A family restaurant it certainly is with Chef Wong Chorng Jyh in the kitchen and brother Chorng Ming in front taking care of customers. Mother, Father, sisters-in-law and a host of other relatives cater to the bustling clientele who know a good place when they taste one.

As did I.

The first dish to land on the table was the Fried Frog’s Legs, tender chunks of succulent frog legs which had been marinated in their special concoction and deep fried with masses of thinly sliced ginger. Judging by the size of the frogs they get at this time of the year (Dec-Feb) which Ming insisted on showing me (see pic) ours were small in comparison and hence the price of RM40 for our dish. According to him the big ones can cost up to RM100 per kilo and one can have a choice of cooking styles depending on preference. They can serve frog’s legs with ginger and scallions, steamed with ginger or chicken stock, ‘Gong Pao’ with dried chillies and a dark sauce, or Drunken which is their most expensive style as he claims he uses good wine.

The next was their signature dish, their Ikan Haruan (Snakehead) Fish Broth, which according to the Chinese is widely believed to speed up wound healing. This was a large tureen of bubbling broth with a whole fish, the head and bones fried, and the meat in plain slices jostling for attention amidst red dates, wolf berries, wood ear (mook yee) fungus, coarsely ground pepper, and dowsed with a generous dollop of Shao Hsing wine. The option for this dish is to eat the soup with just the fish head/bones and serve the fish meat fried with ginger and scallions – RM45.

As usual we went overboard with the ordering. Squid and cuttlefish served sizzling on a hot platter came next sauced with sambal belacan, tomatoes and onions; the softer squid presenting a nice contrast to the chewy cuttlefish – RM15. In rapid succession we had Salt-Baked Roe Crabs which they can do in any variety of styles, very tasty – RM38 for 4

smallish crabs; Bitter Gourd with Spare Ribs – RM15; the Four Heavenly Kings, that ubiquitous vegetable dish of brinjals, long beans, ladies fingers but minus the petai and with winged bean instead, this time with the addition of prawns – RM12.

As we sat groaning from the surfeit of food, our mouths still watered as we watched plate after plate of interesting looking dishes waft by, destined for other tables. We promptly made a promise to return to savour more of their infinite menu.

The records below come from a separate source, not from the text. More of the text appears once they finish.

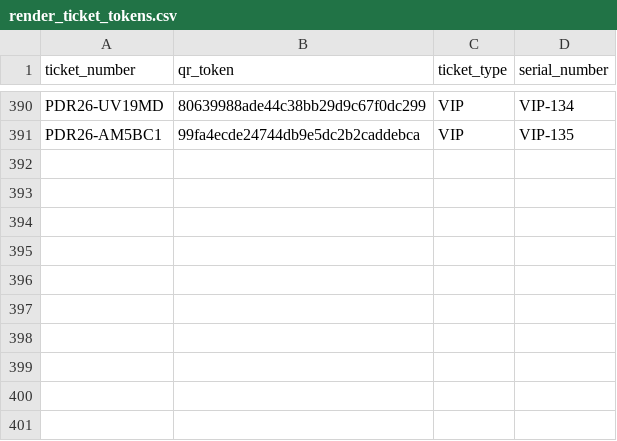
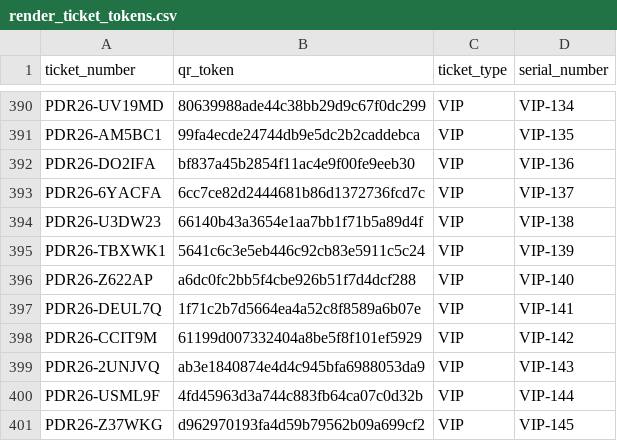
Before and after one commit to pandoraaward8th/pandoraaward8th-, a CSV file: render_ticket_tokens.csv, drawn as a sheet; only a part is shown, gaps mark what is left out.

```diff
--- a/render_ticket_tokens.csv
+++ b/render_ticket_tokens.csv
@@ -391 +391,11 @@ PDR26-UV19MD,80639988ade44c38bb29d9c67f0dc299,VIP,VIP-134
 PDR26-AM5BC1,99fa4ecde24744db9e5dc2b2caddebca,VIP,VIP-135
+PDR26-DO2IFA,bf837a45b2854f11ac4e9f00fe9eeb30,VIP,VIP-136
+PDR26-6YACFA,6cc7ce82d2444681b86d1372736fcd7c,VIP,VIP-137
+PDR26-U3DW23,66140b43a3654e1aa7bb1f71b5a89d4f,VIP,VIP-138
+PDR26-TBXWK1,5641c6c3e5eb446c92cb83e5911c5c24,VIP,VIP-139
+PDR26-Z622AP,a6dc0fc2bb5f4cbe926b51f7d4dcf288,VIP,VIP-140
+PDR26-DEUL7Q,1f71c2b7d5664ea4a52c8f8589a6b07e,VIP,VIP-141
+PDR26-CCIT9M,61199d007332404a8be5f8f101ef5929,VIP,VIP-142
+PDR26-2UNJVQ,ab3e1840874e4d4c945bfa6988053da9,VIP,VIP-143
+PDR26-USML9F,4fd45963d3a744c883fb64ca07c0d32b,VIP,VIP-144
+PDR26-Z37WKG,d962970193fa4d59b79562b09a699cf2,VIP,VIP-145
```
Also changed, not shown: named_tickets.csv.
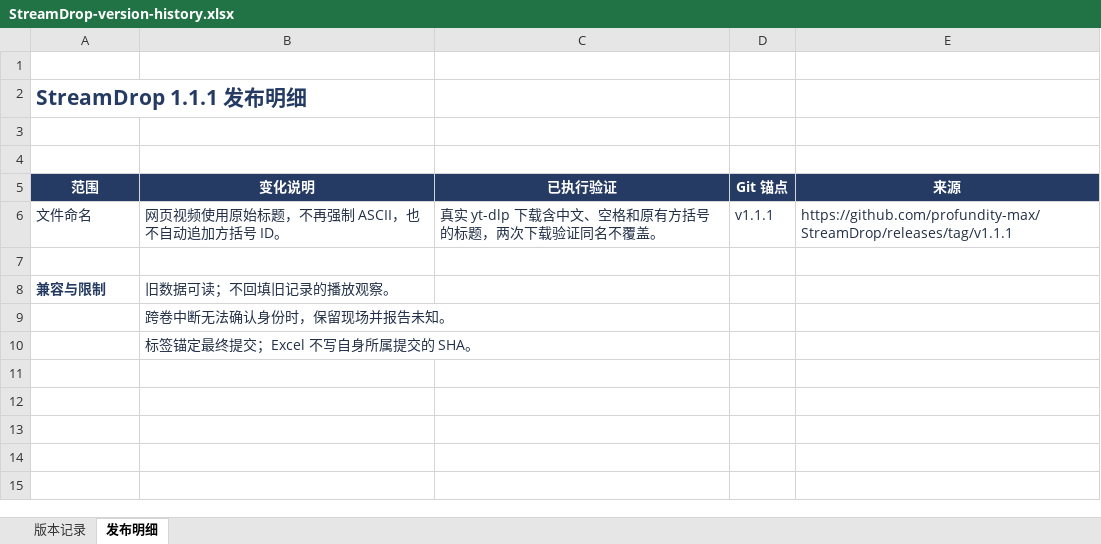
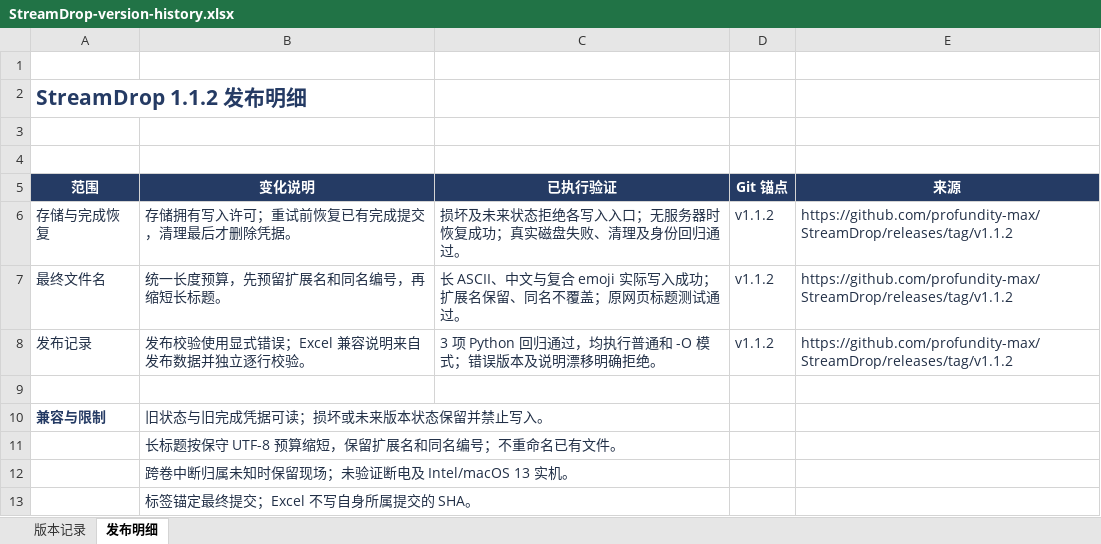
Before and after one commit to profundity-max/StreamDrop, an Excel workbook: docs/releases/StreamDrop-version-history.xlsx, sheet 发布明细, drawn as a sheet; values as stored, in another font and other column widths than the file's, no borders; removed rows and columns are numbered as before the commit, all else as after; the diff names each change by its address in the sheet, - before the commit and + after, or states it on an @@ line.

Commit message:
fix: release v1.1.2 with safe recovery and final filenames

```diff
--- a/docs/releases/StreamDrop-version-history.xlsx (sheet 发布明细)
+++ b/docs/releases/StreamDrop-version-history.xlsx (sheet 发布明细)
-A2 (范围): StreamDrop 1.1.1 发布明细
+A2 (范围): StreamDrop 1.1.2 发布明细
-row 6: 文件命名 | 网页视频使用原始标题，不再强制 ASCII，也不自动追加方括号 ID。 | 真实 yt-dlp 下载含中文、空格和原有方括号的标题，两次下载验证同名不覆盖。 | v1.1.1 | https://github.com/profundity-max/StreamDrop/releases/tag/v1.1.1
+row 6: 存储与完成恢复 | 存储拥有写入许可；重试前恢复已有完成提交，清理最后才删除凭据。 | 损坏及未来状态拒绝各写入入口；无服务器时恢复成功；真实磁盘失败、清理及身份回归通过。 | v1.1.2 | https://github.com/profundity-max/StreamDrop/releases/tag/v1.1.2
+row 7: 最终文件名 | 统一长度预算，先预留扩展名和同名编号，再缩短长标题。 | 长 ASCII、中文与复合 emoji 实际写入成功；扩展名保留、同名不覆盖；原网页标题测试通过。 | v1.1.2 | https://github.com/profundity-max/StreamDrop/releases/tag/v1.1.2
+row 8: 发布记录 | 发布校验使用显式错误；Excel 兼容说明来自发布数据并独立逐行校验。 | 3 项 Python 回归通过，均执行普通和 -O 模式；错误版本及说明漂移明确拒绝。 | v1.1.2 | https://github.com/profundity-max/StreamDrop/releases/tag/v1.1.2
-B10 (变化说明): 旧数据可读；不回填旧记录的播放观察。
+B10 (变化说明): 旧状态与旧完成凭据可读；损坏或未来版本状态保留并禁止写入。
-B11 (变化说明): 跨卷中断无法确认身份时，保留现场并报告未知。
+B11 (变化说明): 长标题按保守 UTF-8 预算缩短，保留扩展名和同名编号；不重命名已有文件。
+row 12:  | 跨卷中断归属未知时保留现场；未验证断电及 Intel/macOS 13 实机。
```
Also changed, not shown: sheet 版本记录, 19 other files.
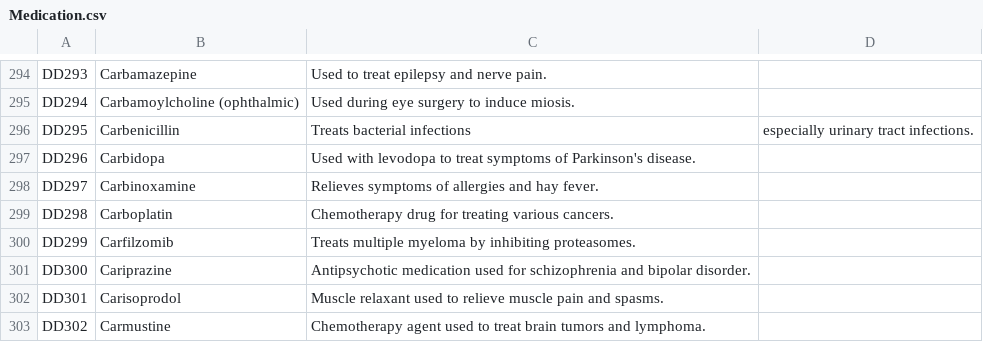
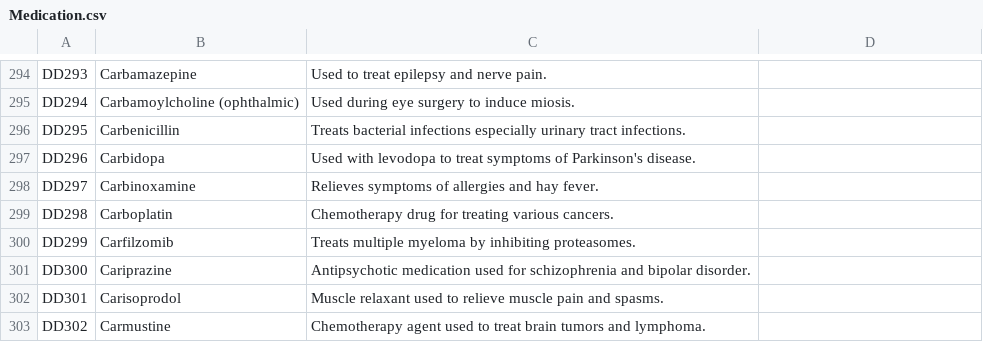
Before and after one commit to Poleth-SA/MixMed-Safety, a CSV file: backend/Data/Medication.csv, drawn as a sheet; only a part is shown, gaps mark what is left out.

Commit message:
fixed medication.csv

```diff
--- a/backend/Data/Medication.csv
+++ b/backend/Data/Medication.csv
@@ -295,3 +295,3 @@ DD293,Carbamazepine,Used to treat epilepsy and nerve pain.
 DD294,Carbamoylcholine (ophthalmic),Used during eye surgery to induce miosis.
-DD295,Carbenicillin,Treats bacterial infections, especially urinary tract infections.
+DD295,Carbenicillin,Treats bacterial infections especially urinary tract infections.
 DD296,Carbidopa,Used with levodopa to treat symptoms of Parkinson's disease.
```
Also changed, not shown: 1 other file.
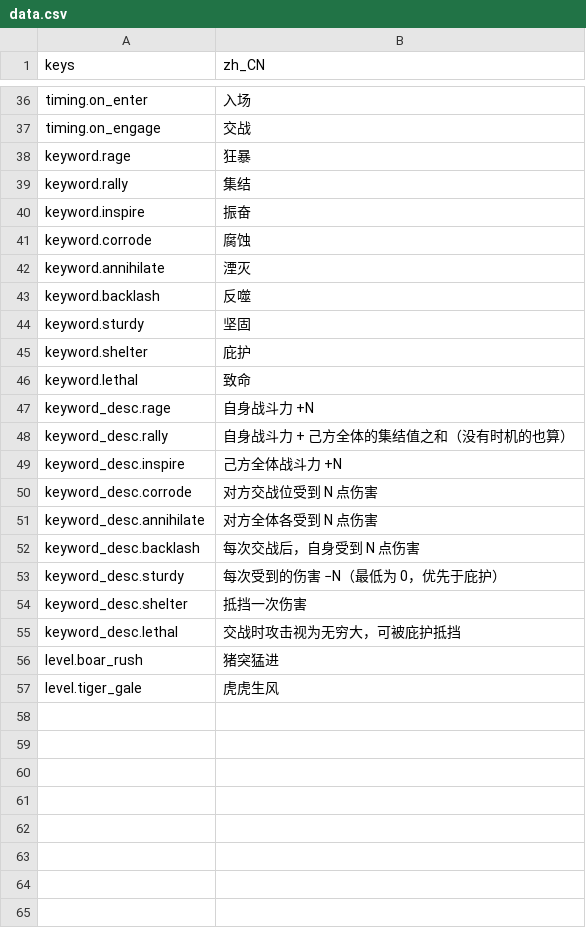
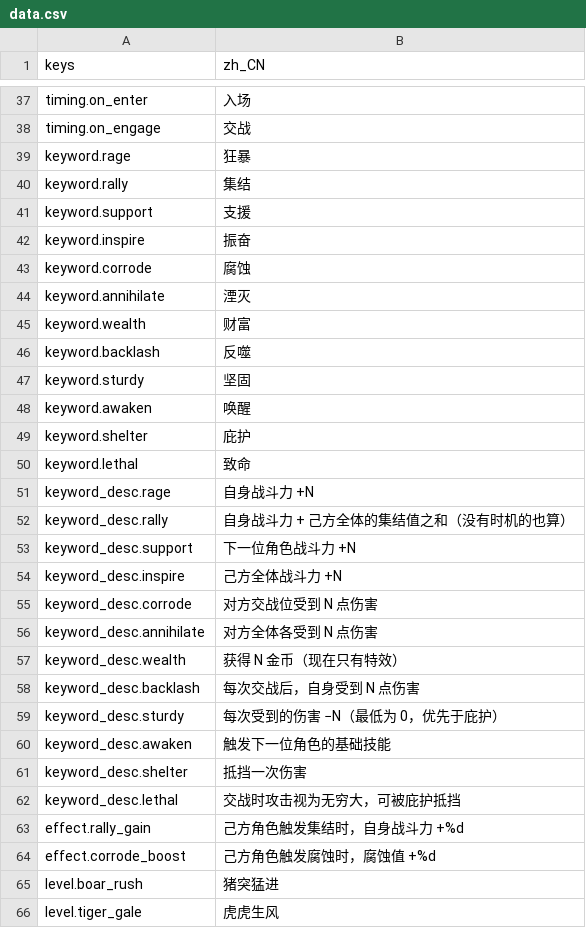
Before and after one commit to jayncp/autochess-v1, a CSV file: i18n/data.csv, drawn as a sheet; only a part is shown, gaps mark what is left out; the diff covers the shown part only; the diff names each change by its address in the sheet, - before the commit and + after, or states it on an @@ line.

```diff
--- a/i18n/data.csv
+++ b/i18n/data.csv
+row 41: keyword.support | 支援
+row 45: keyword.wealth | 财富
+row 48: keyword.awaken | 唤醒
+row 53: keyword_desc.support | 下一位角色战斗力 +N
+row 57: keyword_desc.wealth | 获得 N 金币（现在只有特效）
+row 60: keyword_desc.awaken | 触发下一位角色的基础技能
+row 63: effect.rally_gain | 己方角色触发集结时，自身战斗力 +%d
+row 64: effect.corrode_boost | 己方角色触发腐蚀时，腐蚀值 +%d
```
Also changed, not shown: 1 added row elsewhere in this file, i18n/ui.csv, 18 other files.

This we did with alacrity a week later and had the following dishes which I can recommend. We had their Kampong Chicken, in the same style as the fried frog’s legs, which is equally succulent and tender for RM18 for half a chicken; their Fresh Eel done ‘Gong Pao’ style which I enjoyed as it was not sweet as in a lot of other restaurants; their Sweet Meats Fried Rice and their Thai-Style Fried Tilapia. This is not as sweet as I had anticipated and the tilapia had no muddy taste or smell; in fact the meat was sweet and succulent while the bones were fried to a nice crunch. Thin slivers of cucumber, onions adorned the fish which lent a freshness to the whole dish – RM30.

After chatting with the chef, we discovered that more taste treats were in store and promised to return to savour their Sambal Lo Shi Fun which piqued my curio-sity; their deep fried octopus; their fried egg with dried shrimp, their crab meehoon and a host of other delectables that space constraints prevent me from listing.

Restoran Wong Kee
24 Laluan Sinaran, Desa Chemor Sinaran, Chemor.
Tel.: 012-5182686/019-5561870
Open: 10.30 a.m.-2.30p.m. & 5.30-11.00 p.m.
Closed every fortnight on Tuesdays.